(Saved data entries)
━━━━
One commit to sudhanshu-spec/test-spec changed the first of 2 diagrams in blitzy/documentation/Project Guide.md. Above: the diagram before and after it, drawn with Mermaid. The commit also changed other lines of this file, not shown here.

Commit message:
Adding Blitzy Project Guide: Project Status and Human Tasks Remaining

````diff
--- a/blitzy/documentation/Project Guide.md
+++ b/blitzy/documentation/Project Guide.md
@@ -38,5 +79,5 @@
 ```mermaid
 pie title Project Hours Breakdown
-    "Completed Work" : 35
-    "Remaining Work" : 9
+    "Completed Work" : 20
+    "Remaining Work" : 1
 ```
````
━━━━
## Your task
In the data above, how many lines contain the word "Remaining"? Only the number is wanted.

## Exercise result
3